  • The more fun the meeting, the likelihood that your collaboration tool may associate with this sense of fun.
  • Take advantage of the visual nature of Mural boards — including the image library in Mural. People adding their images then have the opportunity to tell an interesting story about why they chose their images.
  • Capture and track evolving or changing information. Kanban boards may help you stay on top of tasks. Other tools may help you maintain risks and issues for your project. Yet tools like Mural may serve as a way to organise and keep just-in-time information on “spinning plates”.
  • You can also use Mural to keep track of all those ideas, questions and concerns around a change project.

Using Mural to keep track of ideas, questions and concerns around a change.

When you start to use these tools, it may take some time for your team to get used to them, but they’ll soon become second nature. Remember that they’re a critical part of working out loud because they allow your team to share ideas and information in an open, collaborative way.

If you work on projects, the amount of change i.e. spinning plates is often intense. The volume and complexity of changes your team grapples with can vary. Where are you in your project lifecycle? How much noise and surprises does your team face? Project life requires a high level of intellectual agility and processing speed. I see collaboration tools serving as my “second brain”.
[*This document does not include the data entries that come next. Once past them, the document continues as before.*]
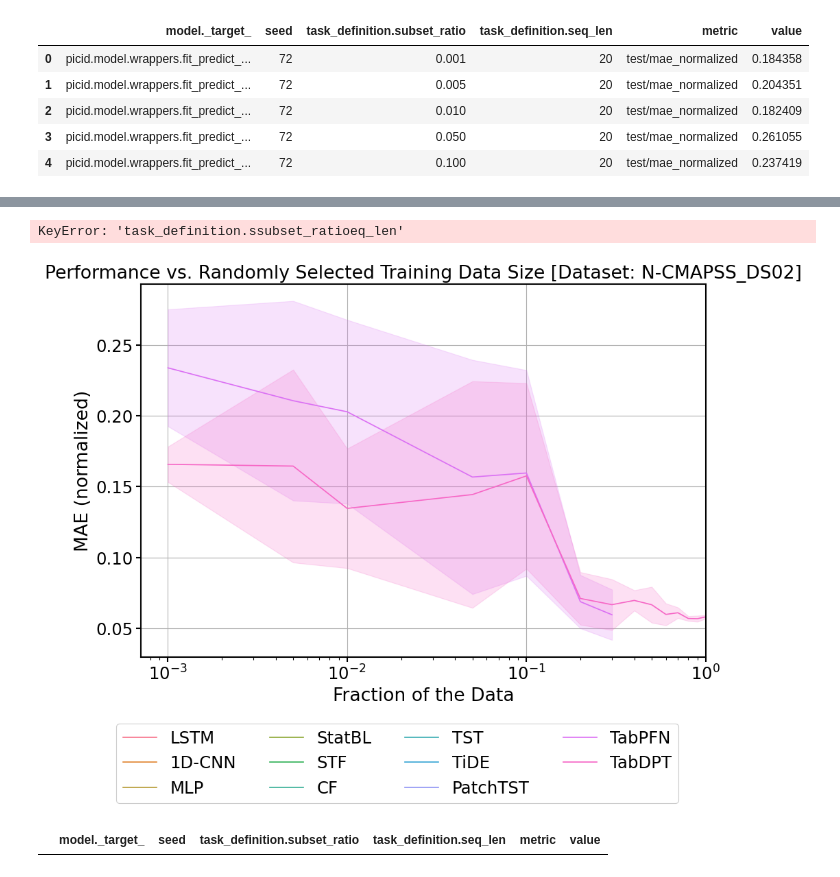
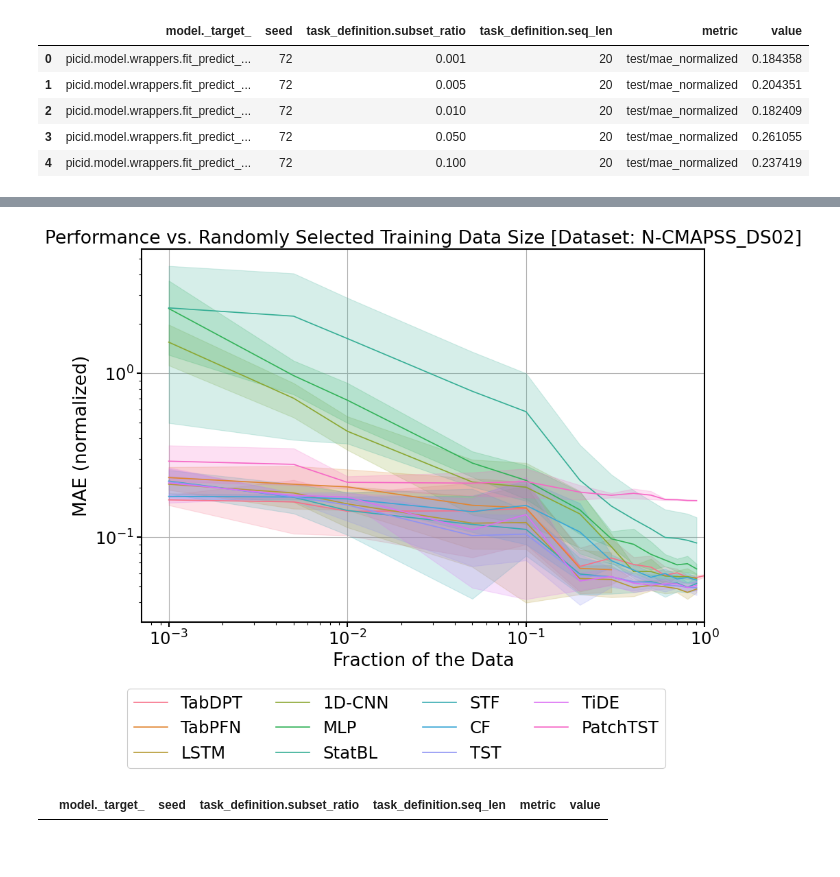
Before and after one commit to EPFL-IMOS/picid, a Jupyter notebook: picid_report/scaling_laws_plots.ipynb, the cells around one changed output, grey strips where cells are left out. Drawn from its saved outputs; the diff is of its cells as text; code cells hidden in the pictures.

Commit message:
work on scaling law results

```diff
--- a/picid_report/scaling_laws_plots.ipynb
+++ b/picid_report/scaling_laws_plots.ipynb
@@ -43,6 +43,12 @@ PROJECT_NAME = "16_04_2026_scaling_mzvav_diagnostics_"
 PROJECT_NAME = "16_04_2026_scaling_blockwise_unibo_prognostics_combined"
 PROJECT_NAME = "16_04_2026_scaling_concepts_n_cmapss_ds02_prognostics_"
 PROJECT_NAME = "16_04_2026_scaling_blockwise_concepts_n_cmapss_ds02_prognostics_"
+
+PROJECT_NAME = "16_04_2026_scaling_concepts_n_cmapss_ds02_prognostics_"
+PROJECT_NAME = "16_04_2026_scaling_blockwise_concepts_n_cmapss_ds02_prognostics_"
+PROJECT_NAME = "16_04_2026_scaling_unibo_prognostics_combined"
+PROJECT_NAME = "16_04_2026_scaling_blockwise_unibo_prognostics_combined"
+PROJECT_NAME = "16_04_2026_scaling_blockwise_mzvav_diagnostics_"
 
 # PROJECT_NAME = "n_cmapss_final"
 # PROJECT_NAME = "TabPFN_ds02_sweep_2025_10_09"
@@ -334,7 +382,5 @@ plot_df[(plot_df["task_definition.subset_ratio"] == 0.01) & (plot_df["metric"] =
 # %%
-plot_df.groupby(["model._target_", "task_definition.ssubset_ratioeq_len"]).agg("count")
+plot_df.groupby(["model._target_", "task_definition.subset_ratio"]).agg("count").to_csv("model_subset_counts.csv")
-# %% [output]
-KeyError: 'task_definition.ssubset_ratioeq_len'
 # %%
 from matplotlib import pyplot as plt
 with sns.plotting_context("paper", font_scale=2, rc={"font.family": "Helvetica"}):
@@ -369,7 +415,19 @@ with sns.plotting_context("paper", font_scale=2, rc={"font.family": "Helvetica"}
         'picid.model.wrappers.fit_predict_tabdpt_wrapper.FitPredictTabDPTWrapper': "TabDPT"
     }
 
-
+    variable_rename = {
+        'picid.model.wrappers.fit_predict_tabdpt_wrapper.FitPredictTabDPTWrapper': "TabDPT",
+        'picid.model.wrappers.fit_predict_tabpfn_wrapper.FitPredictTabPFNWrapper': "TabPFN",
+        'picid.model.forecasters.lstm_model.LSTM_Forecaster': "LSTM",
+        'picid.model.estimators.cnn1d.wrapper.CNN1D_Wrapper': "1D-CNN",
+        'picid.model.estimators.mlp.wrapper.MLPWrapper': "MLP",
+        'picid.model.estimators.statistical.wrapper.StatisticalBaselineWrapper': "StatBL",
+        'picid.model.forecasters.spacetimeformer_model.Spacetimeformer_Forecaster': "STF",
+        'picid.model.forecasters.crossformer_model.Crossformer_Forecaster': "CF",
+        'picid.model.forecasters.timeseries_transformer_model.Timeseries_Transformer_Forecaster': "TST",
+        'picid.model.forecasters.tide_model.TiDE_Forecaster': "TiDE",
+        'picid.model.forecasters.patchtst_model.PatchTST_Forecaster': "PatchTST",
+    }
 
 
     if "n_cmapss_ds02" in PROJECT_NAME:
@@ -428,7 +486,7 @@ with sns.plotting_context("paper", font_scale=2, rc={"font.family": "Helvetica"}
     ax.set_title(f"Performance vs. Randomly Selected Training Data Size [Dataset: {dataset_name}]")
     ax.set_ylabel(metric)
     ax.set_xlabel("Fraction of the Data")
-    # ax.set_yscale('log')
+    ax.set_yscale('log')
     ax.set_xscale('log')
     ax.set_axisbelow(True)
     ax.set_xlim(0.0, 1.0)
@@ -438,34 +496,34 @@ with sns.plotting_context("paper", font_scale=2, rc={"font.family": "Helvetica"}
     # Add a box around the plot
     for spine in ax.spines.values():
         spine.set_visible(True)  # Make all spines visible
         spine.set_linewidth(1.5)  # Adjust the box line width if needed
         spine.set_color('black')      # Set the color of the frame
 
     # Set tick indicators (tick marks) thickness to 1.5
     ax.tick_params(axis='x', width=1.5)  # X-axis tick indicators
     ax.tick_params(axis='y', width=1.5)  # Y-axis tick indicators
 
     ax.set_ylabel(y_label)
 
     handles, labels, title = extract_handles_labels_title(ax)
     labels = [variable_rename[l] for l in labels]
 
     legend = fig.legend(
     handles=handles,
     labels=labels,
     title='',
     loc='upper center',
     bbox_to_anchor=(0.5, 0.02),
     ncol=4,
     framealpha=1,
     )
 
     fig.tight_layout()
 
     fig.savefig(f'picid_report_artifacts/scaling_laws_{dataset_name}_{metric.split("/")[1]}.pdf',
                 dpi=300, transparent=True, bbox_extra_artists=(legend,), bbox_inches='tight')
 # %% [output]
-[figure, old version]
+[figure, new version]
 # %%
 plot_df[plot_df["model._target_"] == "picid.model.wrappers.fit_predict_tabdpt_wrapper.FitPredictTabPFNWrapper"]
 # %% [output]
```
Also changed, not shown: parts of 5 cells of this notebook, 3 other files.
While throughout parts of the day I am super-alert after a strong ice coffee. Yet I am not always completely on top of things. My second brain helps keep me organised, especially when I use it every day. As my second brain is often stored in the same location, I Create an intentional habit for my team. This habit? Sending them the same link to the same “second brain” location. This way team members get used to checking my “second brain”. They see the latest outstanding questions and latest plan of plan evolutions.

Your previous habits and preferences influence your tool choice. The social norms in your organisation play an important role. I have had many occasions where I have reluctantly had to use a tool and ended up loving using it over time. Mural is one of those tools, and it has made a difference in how I run workshops.

Remember — have to, ought to, want to, love to. How do you use clever collaboration tools to delight your audience? How can you move their motivation into “want to” or “love to” when it comes to working with you?



Get the Medium app

A button that says 'Download on the App Store', and if clicked it will lead you to the iOS App store
A button that says 'Get it on, Google Play', and if clicked it will lead you to the Google Play store
Allan Owens

Allan Owens

Australian Change Lead: 8 years experience. Author of The Change Manager’s Companion.